Reflecting on Rome, columnist and Chelsea fan Giles Smith weighs up the merits of the two celebrated days at this time of year, and he declares the winner…

 

One couldn’t help but notice a certain consistency across the newspapers' back-pages on Wednesday morning. ‘Roma Ruins’ was the headline on the Daily Mirror. ‘Roma Ruins,’ said the Daily Mail, in only slightly smaller print, while The Times went with ‘Conte’s Roman Ruins.’

I think we got the gist.

There was also a fairly strong shared theme in the sub-headings and opening paragraphs of the various match reports under those headlines: ‘Horror show,’ ‘Fright night,’ ‘Nightmare,’ ‘Hell of a night,’ etc.

Again, we see what they’re driving at.
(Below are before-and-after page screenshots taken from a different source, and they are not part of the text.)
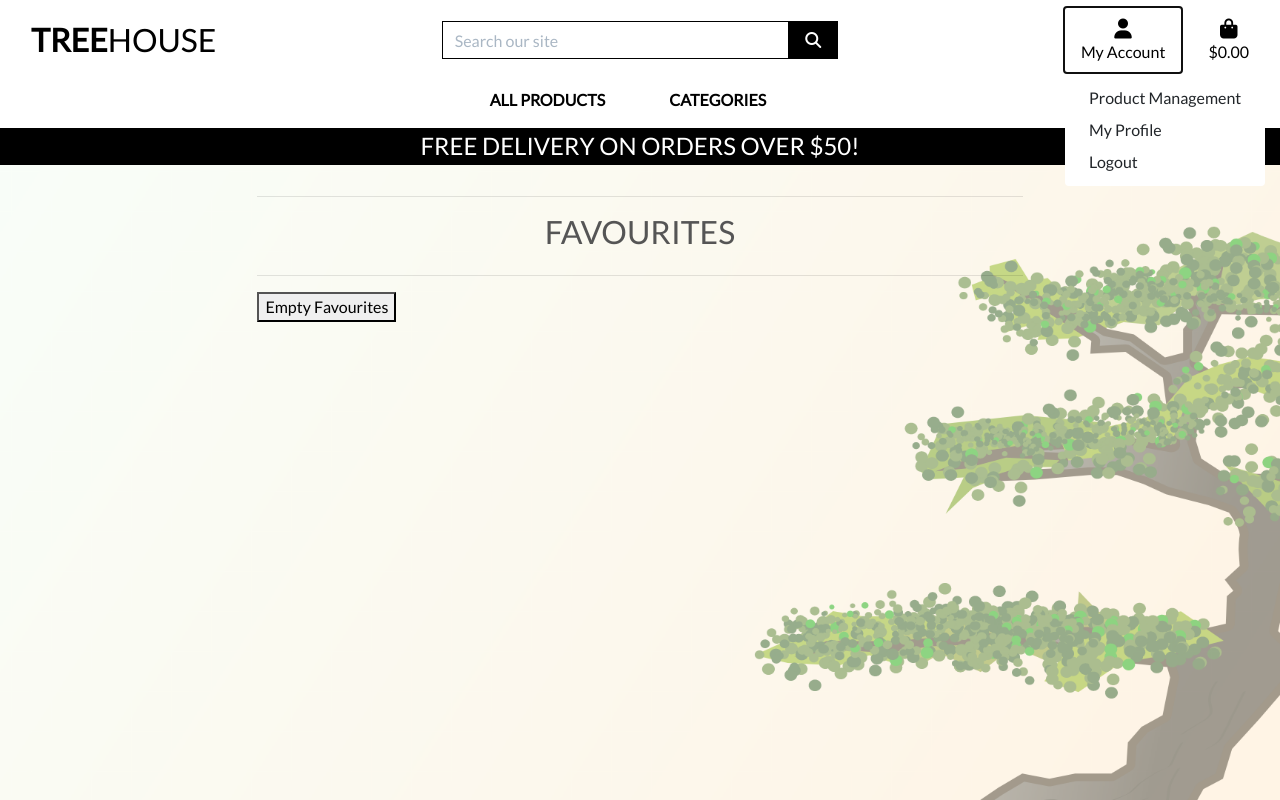
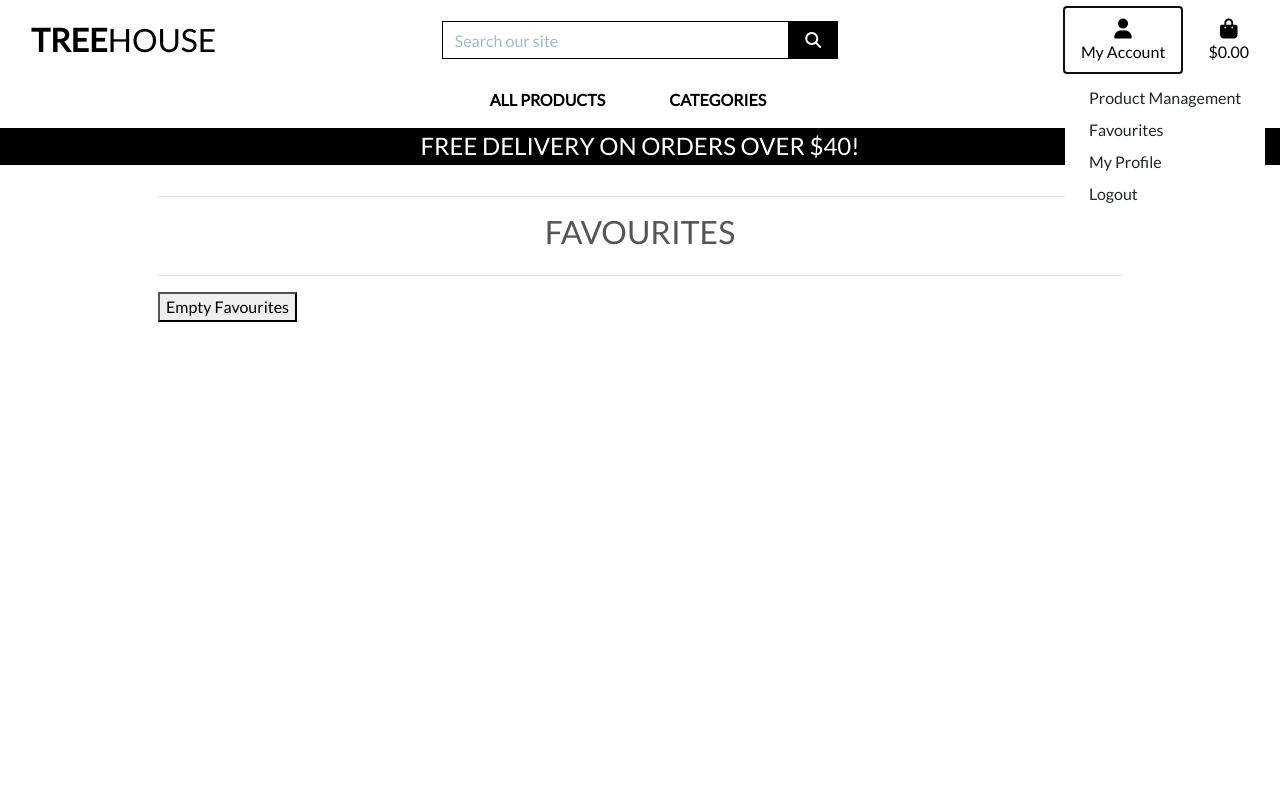
Before and after one commit to JonathanDelaney/treehouse, a Django app: page /favourites/ in a window 1280 px wide, after a click on "My Account". Run offline with Django 3.2, Linux system fonts and the light colour scheme; the visitor is signed in with stand-in values (Sample User, id 1); data comes from the database, SQL or seed files in the repository; some libraries are stand-ins or nearby versions.

Commit message:
arrange favourites on page and add buffer to top of other pages

```diff
--- a/blog/templates/blog/add_post.html
+++ b/blog/templates/blog/add_post.html
@@ -9,7 +9,7 @@
 {% block header %}
 {% endblock %}
 {% block content %}
-<div class="container page-container">
+<div class="container page-container head-buffer">
     <div class="row">
         <div class="col flex-center page-heading">
             {% if edit_post %}
--- a/blog/templates/blog/post.html
+++ b/blog/templates/blog/post.html
@@ -9,7 +9,7 @@
 {% block header %}
 {% endblock %}
 {% block content %}
-<div class="container page-container">
+<div class="container page-container head-buffer">
     <div class="row item-row">
         <div class="col-12 col-md-6 post-img-col  flex-center">
             <div class="post-image-container">
--- a/blog/templates/blog/view_blog.html
+++ b/blog/templates/blog/view_blog.html
@@ -10,8 +10,8 @@
 {% endblock %}
 
 {% block content %}
-<div class="overlay mt-5"></div>
-    <div class="container mb-2">
+<div class="overlay"></div>
+<div class="container head-buffer">
     <div class="row">
         <div class="col">
             <hr>
@@ -52,5 +52,4 @@
         {% endfor %}
     </div>
 </div>
-</div>
 {% endblock %}
--- a/favourites/templates/favourites/favourites.html
+++ b/favourites/templates/favourites/favourites.html
@@ -10,8 +10,9 @@
 {% endblock %}
 
 {% block content %}
+<div class="overlay"></div>
 <div class="container">
-    <div class="container mb-5">
+    <div class="container-fluid mb-5">
         <div class="row">
             <div class="col text-center mt-3">
                 <hr>
@@ -24,14 +25,43 @@
             <input type="hidden" name="redirect_url" value="{{ request.path }}">
             <button type="submit">Empty Favourites</button>
         </form>
+        <div class="row">
             {% for product in favourite_products %}
-    <p>{{product}}</p>
+            <div class="col card h-100 border-0">
+                {% if product.image %}
+                <a href="{% url 'product_detail' product.id %}">
+                    <img class="card-img-top img-fluid" src="{{ product.image.url }}" alt="{{ product.name }}">
+                </a>
+                {% else %}
+                <a href="{% url 'product_detail' product.id %}">
+                    <img class="card-img-top img-fluid" src="{{ MEDIA_URL }}noimage.png" alt="{{ product.name }}">
+                </a>
+                {% endif %}
+                <div class="card-body pb-0">
+                    <p class="mb-0">{{ product.name }}</p>
+                </div>
+                <div class="card-footer bg-white pt-0 border-0 text-left">
+                    <div class="row">
+                        <div class="col">
+                            <p class="lead mb-0 text-left font-weight-bold">${{ product.price }}</p>
+                            {% if product.category %}
+                            <p class="small mt-1 mb-0">
+                                <a class="text-muted" href="{% url 'products' %}?category={{ product.category.name }}">
+                                    <i class="fas fa-tag mr-1"></i>{{ product.category.friendly_name }}
+                                </a>
+                            </p>
+                            {% endif %}
                             <form action="{% url 'remove_from_favourites' product.id %}" method="POST">
                                 {% csrf_token %}
                                 <input type="hidden" name="redirect_url" value="{{ request.path }}">
                                 <button type="submit">Remove From Favourites</button>
                             </form>
+                        </div>
+                    </div>
+                </div>
+            </div>
             {% endfor %}
         </div>
     </div>
+</div>
 {% endblock %}
--- a/products/templates/products/products.html
+++ b/products/templates/products/products.html
@@ -82,11 +82,6 @@
                                                 </a>
                                             </p>
                                             {% endif %}
-                                            {% if product.rating %}
-                                                <small class="text-muted"><i class="fas fa-star mr-1"></i>{{ product.rating }} / 5</small>
-                                            {% else %}
-                                                <small class="text-muted">No Rating</small>
-                                            {% endif %}
                                             {% if request.user.is_superuser %}
                                                 <small class="ml-3">
                                                     <a href="{% url 'edit_product' product.id %}">Edit</a> |
--- a/static/css/base.css
+++ b/static/css/base.css
@@ -71,6 +71,10 @@ body {
 
 .bg-black {
     background: #000 !important;
+}
+
+.head-buffer {
+    margin-top: calc(8vw + 8vh);
 }
 
 .overlay {
--- a/templates/base.html
+++ b/templates/base.html
@@ -82,6 +82,7 @@
                             {% if request.user.is_superuser %}
                             <a href="{% url 'add_product' %}" class="dropdown-item">Product Management</a>
                             {% endif %}
+                            <a href="{% url 'view_favourites' %}" class="dropdown-item">Favourites</a>
                             <a href="{% url 'profile' %}" class="dropdown-item">My Profile</a>
                             <a href="{% url 'account_logout' %}" class="dropdown-item">Logout</a>
                             {% else %}
--- a/treehouse/settings.py
+++ b/treehouse/settings.py
@@ -212,9 +212,9 @@ if 'USE_AWS' in os.environ:
 
 
 # Stripe
-FREE_DELIVERY_THRESHOLD = 50
+FREE_DELIVERY_THRESHOLD = 40
 STANDARD_DELIVERY_PERCENTAGE = 10
-STRIPE_CURRENCY = 'usd'
+STRIPE_CURRENCY = 'eur'
 STRIPE_PUBLIC_KEY = os.environ.get('STRIPE_PUBLIC_KEY')
 STRIPE_SECRET_KEY = os.environ.get('STRIPE_SECRET_KEY')
 STRIPE_WH_SECRET = os.environ.get('STRIPE_WH_SECRET')
```
Lines whose indentation alone changed are shown as unchanged.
Unedifying reading, no question. That said, I never really did like Halloween very much anyway, what with the tacky costumes, the constant ringing at the door, the endless buckets of Haribo and the losing 3-0 to Roma. Don’t mean to sound grouchy, but it’s always felt a bit artificially imported to me – somewhat shoehorned into the calendar for commercial purposes. I certainly can’t remember the year feeling any emptier back in the days when we didn’t really bother and when the night passed off perfectly normally, without a 3-0 Champions League defeat anywhere.

Anyway, next time anything like this happens, we need Prue Leith to step up, as she so emphatically did before the ‘Bake Off’ final, and, in a state of confusion about the time difference, tweet out the result in advance from Bhutan. That way we can at least be warned about what we’re in for, and know when to look away.
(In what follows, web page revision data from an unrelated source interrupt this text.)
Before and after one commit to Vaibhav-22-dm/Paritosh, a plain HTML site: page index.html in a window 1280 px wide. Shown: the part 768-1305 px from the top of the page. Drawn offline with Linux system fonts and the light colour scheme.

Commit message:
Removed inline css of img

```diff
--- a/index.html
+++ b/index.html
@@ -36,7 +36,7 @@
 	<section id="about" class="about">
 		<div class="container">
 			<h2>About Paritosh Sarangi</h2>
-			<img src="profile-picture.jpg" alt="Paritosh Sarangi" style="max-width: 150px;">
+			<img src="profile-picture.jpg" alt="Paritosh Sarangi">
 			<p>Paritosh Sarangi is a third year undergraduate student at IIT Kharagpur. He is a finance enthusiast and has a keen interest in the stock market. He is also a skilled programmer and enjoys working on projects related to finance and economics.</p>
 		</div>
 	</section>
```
Like after 39 seconds, for instance, when Stephan El Shaarawy swung his foot at the ball from 25 yards out and undermined, no doubt, a number of good intentions; and in the 36th minute when Antonio Rudiger (and I guess there genuinely was a flavour of Halloween about this) didn’t realise there was someone scary (El Shaarawy again) behind him. And then it was 2-0 and all very chilling indeed.

Yet perhaps we ought not to forget that between the concession of a world-class goal and that split second of defensive confusion, there was more than half an hour of not merely acceptable but actually quite classy and rather dominant football. And one can play ifs-and-buts forever, but, truly, had Alvaro Morata not got underneath that shot when a ricochet left him one-on-one with the goalkeeper, or, a bit later, had Tiemoue Bakayoko’s header gone a couple of inches to the right… 


So, Roma ruins? That may have been a slight and irresistible exaggeration for poetic effect. I’m certainly not convinced, painful though the spectacle was at times (and for rather too much of the second half), that the entire, once glorious project of our 2017/18 season became a site of purely archaeological interest in the wince-inducing portions of those 90 minutes in Italy. It would take quite a bit more, surely, than one ragged performance midway through a Champions League group stage to bring that about. And we all know how the old saying goes: Rome wasn’t ruined in a day.

The one unarguably redeeming aspect of the evening was the result in Madrid. Qarabag have now deprived Atletico of four points across their two games with each other, which surely nobody anticipated who wasn’t an unreasonably bright-siding Qarabag supporter. And the Azerbaijani side’s heroism means, from our point of view, that, even after last night’s setback, qualification from the group is still only a victory away. However, winning the group, while it remains possible, is now out of our hands which (without wishing to get ahead of ourselves here) could perhaps prove to be a bit of a shame.

As Tony Cascarino, formerly of this parish, pointed out in The Times, the price of finishing second if the other English clubs win their groups, is an unenviably high chance of meeting either PSG or Barcelona in the next round. (This, of course, on account of the fact that you can’t face a club from your own country in that draw.) In fact, there would potentially be only one other club we could be drawn against, besides those two – Besiktas. In which case, it really could be Halloween, early next spring.

Then again, we’re talking about the Champions League here, and the whole point of the Champions League is that you want to meet the best, don’t you? Just not quite so soon, maybe.

Meanwhile there was certainly no damage so extreme arising from Tuesday night that it can’t be repaired by an imperious performance in our next Premier League match, which just happens to be against Manchester United. It takes place, one notices, on Guy Fawkes night. Sparklers, baked potatoes, shiny faces around the bonfire… now, that’s a properly enjoyable occasion with a substantial history behind it, no? I’ve always preferred Guy Fawkes to Halloween, personally speaking, and I don’t see why this year should be any different.